THIS MORNING: US to wind down war in Afghanistan by 11 September + will FOMO save office life post-covid?
Good morning, everyone. We hope you had a phenomenal iftar last night — and that you’re settling in for a productive workday. One more to go after this and we can all settle in to enjoy the weekend.
This morning’s news? You could be forgiven for thinking we jumped back in time. The big news stories of the day include the Everwhatever, a third wave of covid-19 and GERD, GERD and still more GERD.
Also on the time warp front: We’re still oddly happy that the Citadel’s “Ramadan cannon” is back in service, booming to signal iftar for the first time in 30 years after being reconditioned.
***CATCH UP QUICK with the top stories from yesterday’s edition of EnterprisePM:
- M&A Watch: Cleopatra Hospitals has confirmed that it’s in the race to acquire a majority stake in Alex Medical.
- Tourism slump? What tourism slump? We currently have 54 new hotels in development across Egypt, which will add a combined 16k new rooms by 2023.
- The emerging markets of the future: Future EM growth will be driven by tech adoption, not exports, in a de-globalizing world.
So, when do we eat? Iftar tonight is at 6:21pm CLT. You’ll have until 3:58am CLT to eat your sohour, hydrate, and gulp down as much coffee as you can.
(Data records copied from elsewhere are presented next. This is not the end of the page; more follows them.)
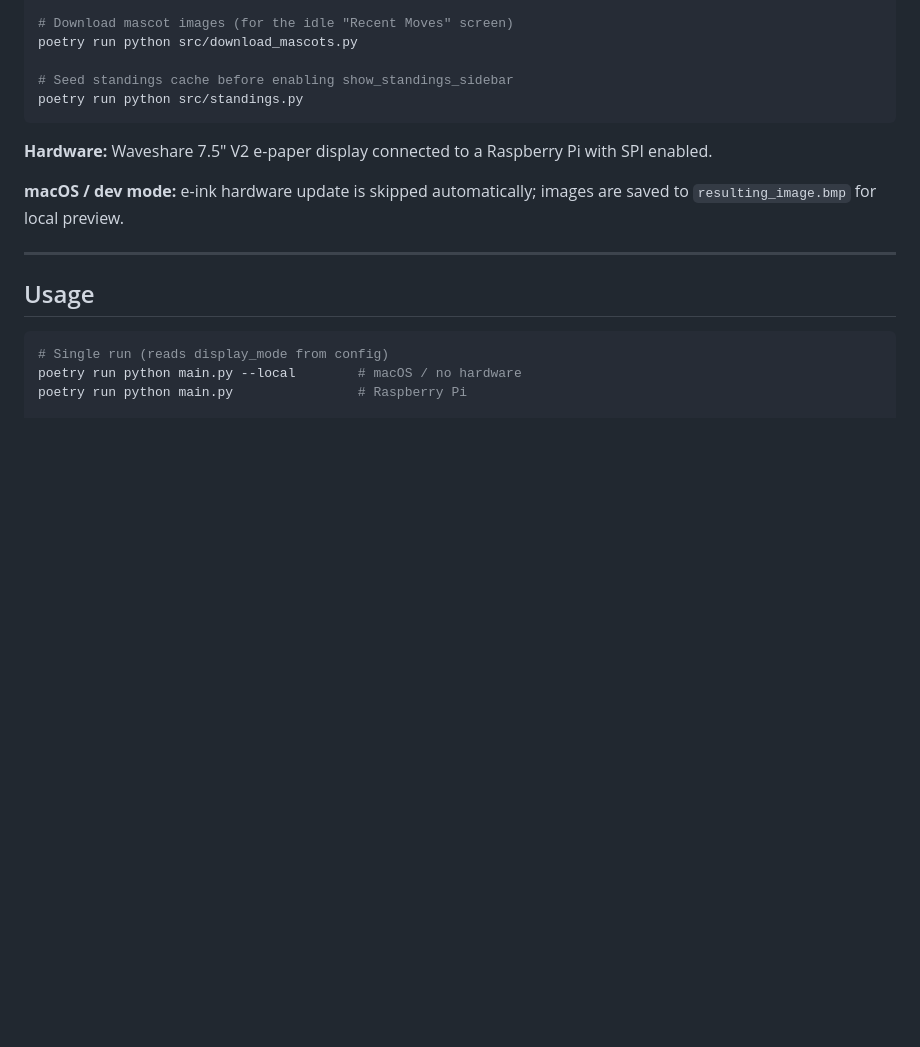
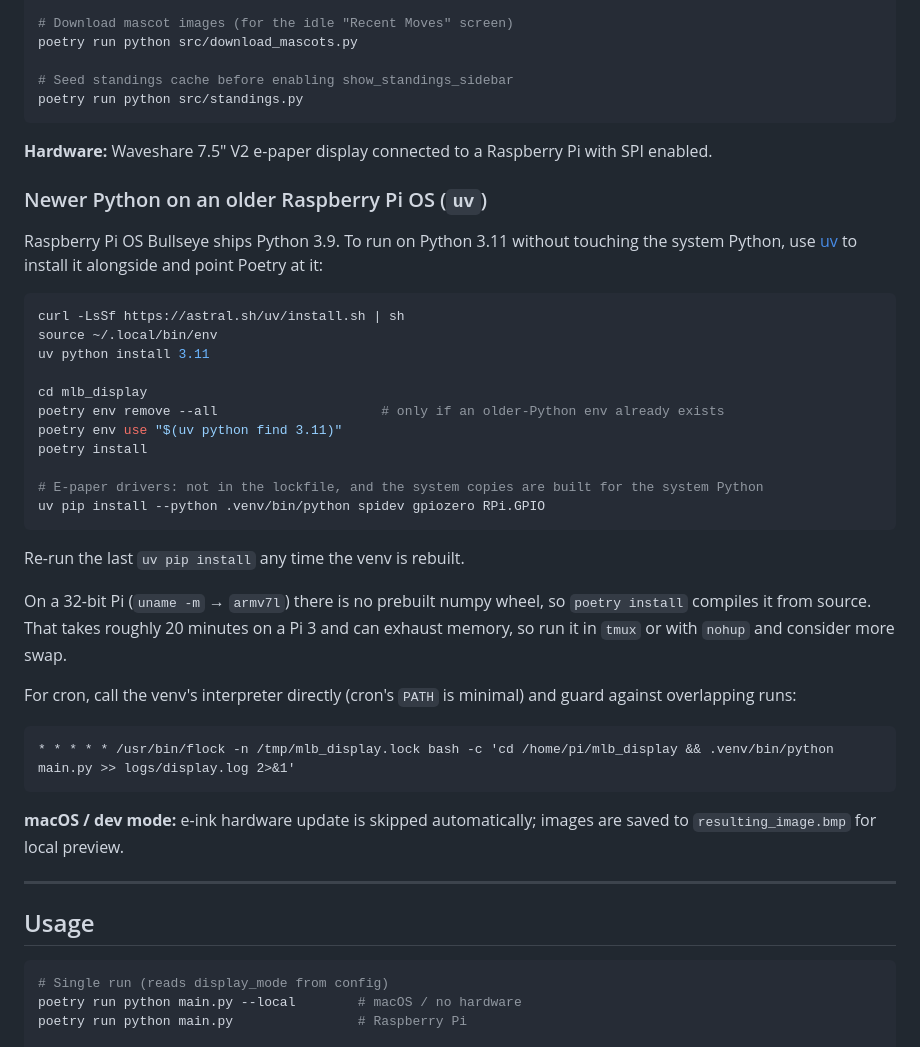
Before and after one commit to Hiemenz/mlb_display, a Markdown page: README.md, the part around the change. GitHub-like rendering; blank space fills up the shorter version.

Commit message:
Document installing Python 3.11 with uv on older Raspberry Pi OS (#357)
Add an Installation subsection covering uv + Poetry setup on Bullseye,
the e-paper driver packages that are not in the lockfile, the long numpy
build on 32-bit Pis, and a cron line that uses the venv interpreter
under flock.


Claude-Session: https://claude.ai/code/session_013vt8By2P7tqyH4i7NNUKDF

Co-authored-by: hiemenz <khslugger@gmail.com>
Co-authored-by: Claude Sonnet 5.5 <noreply@anthropic.com>

````diff
--- a/README.md
+++ b/README.md
@@ -394,6 +394,37 @@ poetry run python src/standings.py
 
 **Hardware:** Waveshare 7.5″ V2 e-paper display connected to a Raspberry Pi with SPI enabled.
 
+### Newer Python on an older Raspberry Pi OS (`uv`)
+
+Raspberry Pi OS Bullseye ships Python 3.9. To run on Python 3.11 without touching the system Python,
+use [uv](https://docs.astral.sh/uv/) to install it alongside and point Poetry at it:
+
+```bash
+curl -LsSf https://astral.sh/uv/install.sh | sh
+source ~/.local/bin/env
+uv python install 3.11
+
+cd mlb_display
+poetry env remove --all                     # only if an older-Python env already exists
+poetry env use "$(uv python find 3.11)"
+poetry install
+
+# E-paper drivers: not in the lockfile, and the system copies are built for the system Python
+uv pip install --python .venv/bin/python spidev gpiozero RPi.GPIO
+```
+
+Re-run the last `uv pip install` any time the venv is rebuilt.
+
+On a 32-bit Pi (`uname -m` → `armv7l`) there is no prebuilt numpy wheel, so `poetry install` compiles it
+from source. That takes roughly 20 minutes on a Pi 3 and can exhaust memory, so run it in `tmux` or
+with `nohup` and consider more swap.
+
+For cron, call the venv's interpreter directly (cron's `PATH` is minimal) and guard against overlapping runs:
+
+```cron
+* * * * * /usr/bin/flock -n /tmp/mlb_display.lock bash -c 'cd /home/pi/mlb_display && .venv/bin/python main.py >> logs/display.log 2>&1'
+```
+
 **macOS / dev mode:** e-ink hardware update is skipped automatically; images are saved to `resulting_image.bmp` for local preview.
 
 ---
````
THE BIG STORY INTERNATIONALLY THIS MORNING- The US’ 20-year war in Afghanistan will officially come to an end in September. All US troops in Afghanistan will be withdrawn from the country by 11 September, the Associated Press reports, citing several US officials. The decision will see the withdrawal come up to four months’ later than the Taliban had agreed with the Trump administration last year, but it sets a firm deadline for the administration to finally wind down the war — one that one official said was absolute and won’t be affected by changes in security conditions. Prompted by the 11 September terrorist attacks, the US invaded Afghanistan in October 2001, triggering a two-decade conflict with the Taliban that cost USD 1 tn, the lives of 2.2k US troops, and the deaths of unknown thousands of Afghan civilians. (Washington Post | NYT | CNN | FT)
MORNING MUST READ- FOMO may be what saves office life: Employees working from home after colleagues have returned to the office are likely to experience fear of missing out on insider intel, office gossip, and the chance to network, writes Bloomberg Businessweek contributor Peter Coy. Just 19% of employees said they wanted to continue working from home full-time, which may be caused by the drop in time spent collaborating with coworkers during hours on the clock, Coy writes.
CIRCLE YOUR CALENDAR-
iSheep, take note: Apple is running a virtual event on Tuesday, 20 April at which pundits think it will unveil AirTags and a new iPad Pro with an improved display and faster processor, among other goodies. The headline: Spring Loaded. The event will stream at 7pm CLT on Apple’s website and on Youtube.
More information on the new construction licenses + building code will be made public by tomorrow to explain the details of the new system that will hand out construction licenses.
EBRD President Odile Renaud-Basso could visit Egypt later this month, Al Masry Al Youm reported this weekend following a meeting with Egypt’s ambassador to the UK Tarek Adel. This would be her first official visit to Egypt since she was appointed to head the bank in November.
“Summer hours” will come into effect for retail stores and restaurants as of this Saturday, 17 April. This means retail shops can close at 11 pm (instead of 10 pm during the winter), while cafes and restaurants can stay open until 1 am (instead of midnight currently). We have more details on the winter vs. summer hours here.
The Central Bank of Egypt will meet to discuss interest rates on Thursday, 29 April.
Check out our full calendar on the web for a comprehensive listing of upcoming news events, national holidays and news triggers.
*** It’s Hardhat day — your weekly briefing of all things infrastructure in Egypt: Enterprise’s industry vertical focuses each Wednesday on infrastructure, covering everything from energy, water, transportation, urban development and as well as social infrastructure such as health and education.
In today’s issue: In just six days, the Ever Given’s mishap in the Suez Canal cost Egypt around USD 90 mn in foregone revenues — and has the country seeking some USD 900 mn in damages. This prompted experts to take a closer look at the canal’s infrastructure — and prompted us to look into what they had to say. Suggestions include more dredging efforts, acquiring high-capacity equipment and establishing a parallel railroad track.